Waking up in the morning at your own will … to the beautiful sounds of so many different birds. (All right … it was not exactly waking at your own will … all the kids were to wake up before the maid on the early morning shift came to clean all the rooms. And, I have heard bird sounds in the city too … but that was mostly only crows fighting)
To see all the squirrels darting across the courtyard, over trees. And occasionally on very early mornings, we even saw foxes, from the nearby hills, running across the “campus” around the house. This ‘campus’ was a mini-forest, thanks to the dense foliage and hundreds of trees.
The daily routine included a bath at the small pond, which was on-campus 🙂 and wonderful breakfast in the company of so many cousins (of all sizes & ages).

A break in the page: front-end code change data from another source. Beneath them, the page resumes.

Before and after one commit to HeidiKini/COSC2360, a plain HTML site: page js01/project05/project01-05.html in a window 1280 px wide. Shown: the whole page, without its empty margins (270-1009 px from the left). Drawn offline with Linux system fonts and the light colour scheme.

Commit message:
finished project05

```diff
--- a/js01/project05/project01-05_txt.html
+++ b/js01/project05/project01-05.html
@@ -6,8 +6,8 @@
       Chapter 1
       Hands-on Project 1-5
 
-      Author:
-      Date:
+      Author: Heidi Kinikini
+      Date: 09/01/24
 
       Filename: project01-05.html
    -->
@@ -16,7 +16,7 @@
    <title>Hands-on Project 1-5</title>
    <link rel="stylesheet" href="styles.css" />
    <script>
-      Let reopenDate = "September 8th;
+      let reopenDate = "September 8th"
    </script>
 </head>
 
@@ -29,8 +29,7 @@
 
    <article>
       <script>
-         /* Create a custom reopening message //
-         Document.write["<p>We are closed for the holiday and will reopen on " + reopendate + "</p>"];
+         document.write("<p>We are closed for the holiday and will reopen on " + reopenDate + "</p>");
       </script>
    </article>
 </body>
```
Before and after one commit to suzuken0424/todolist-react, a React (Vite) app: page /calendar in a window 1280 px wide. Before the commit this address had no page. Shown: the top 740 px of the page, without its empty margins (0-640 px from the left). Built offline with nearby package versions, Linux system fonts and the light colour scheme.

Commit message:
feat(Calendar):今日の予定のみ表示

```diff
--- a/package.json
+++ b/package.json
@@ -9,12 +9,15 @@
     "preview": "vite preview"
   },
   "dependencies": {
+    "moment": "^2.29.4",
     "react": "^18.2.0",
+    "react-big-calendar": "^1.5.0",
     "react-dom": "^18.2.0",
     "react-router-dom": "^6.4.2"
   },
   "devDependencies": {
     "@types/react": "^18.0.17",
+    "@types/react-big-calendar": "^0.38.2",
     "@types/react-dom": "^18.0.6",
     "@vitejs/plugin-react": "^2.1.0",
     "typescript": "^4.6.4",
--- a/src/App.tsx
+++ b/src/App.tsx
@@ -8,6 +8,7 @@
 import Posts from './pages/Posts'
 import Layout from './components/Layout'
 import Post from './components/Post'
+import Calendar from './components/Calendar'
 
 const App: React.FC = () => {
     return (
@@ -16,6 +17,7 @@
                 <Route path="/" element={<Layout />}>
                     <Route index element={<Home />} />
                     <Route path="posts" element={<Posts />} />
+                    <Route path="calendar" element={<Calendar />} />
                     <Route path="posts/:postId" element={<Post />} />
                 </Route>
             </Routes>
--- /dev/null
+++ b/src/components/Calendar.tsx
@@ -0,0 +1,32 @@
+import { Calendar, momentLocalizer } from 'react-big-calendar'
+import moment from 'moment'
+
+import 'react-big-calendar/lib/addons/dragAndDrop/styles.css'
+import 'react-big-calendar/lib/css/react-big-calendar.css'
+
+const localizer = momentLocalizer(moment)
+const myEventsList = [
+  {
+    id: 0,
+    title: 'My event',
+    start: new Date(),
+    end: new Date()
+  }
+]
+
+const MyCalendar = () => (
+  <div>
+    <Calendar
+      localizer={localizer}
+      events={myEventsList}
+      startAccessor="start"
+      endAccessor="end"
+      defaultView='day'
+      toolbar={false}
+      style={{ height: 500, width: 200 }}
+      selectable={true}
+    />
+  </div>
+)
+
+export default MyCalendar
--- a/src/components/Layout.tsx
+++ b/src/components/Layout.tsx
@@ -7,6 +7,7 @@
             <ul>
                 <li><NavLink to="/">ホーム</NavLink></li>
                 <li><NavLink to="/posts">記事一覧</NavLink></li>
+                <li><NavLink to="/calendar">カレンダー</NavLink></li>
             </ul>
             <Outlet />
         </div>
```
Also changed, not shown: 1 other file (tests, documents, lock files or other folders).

After that, we kids had options to choose from, as to how to use your time till lunch …
1. Inspecting the Mango trees to see if there were any ones fit to eat — Ripe ones would be eaten straight away. The green, raw ones would be handed over to one of the elders, along with a knife. These would be cut into tiny pieces. Meanwhile, someone would have already asked the kitchen-help servant to get a mixture of roasted chillies, salt & a few drops of oil. Then just dip the raw mango pieces in this “sauce” and enjoy !

2. Play cricket in the big courtyard — And play until some budding Kapil Dev hit a six into the bushes. In that case, search for the ball for a few minutes, admit that its lost and now go about doing option (1.)

3. Playing hide-and-seek inside the house — Given the size of the house, the numerous rooms on two levels, and the lack of proper lighting in some of the rarely used rooms, the first person who has to catch the others would take a pretty long time to find everyone. And by then, it would have been decided by a majority vote to change the game to something else.

4. One of the days (just once, in that whole month) was kept aside for an “All Cousins Hike” to one of the 3-4 hills nearby — Everyone gather whatever they can — mangoes, biscuits, fried-snacks, water-bottles — and walk/run to the top of the hill, enjoy the splendid view from the top, enjoy the snacks and walk back down.
(In those days, there were no digital cameras – to be able to click away all possible 237 views from the top. And children were not given the other cameras – too risky)

All of these activities had to strictly culminate by the lunch hour of 12 Noon. And obviously, after lunch, everyone just had to find his/her own favourite place for the pleasure of an afternoon-siesta.

By now, the few readers, who came here, have all gone off to sleep reading this long post.
And it is also time for my privileged afternoon-nap. Signing out today … but then … ” I’ll be backk … Hasta La Vista, Baby “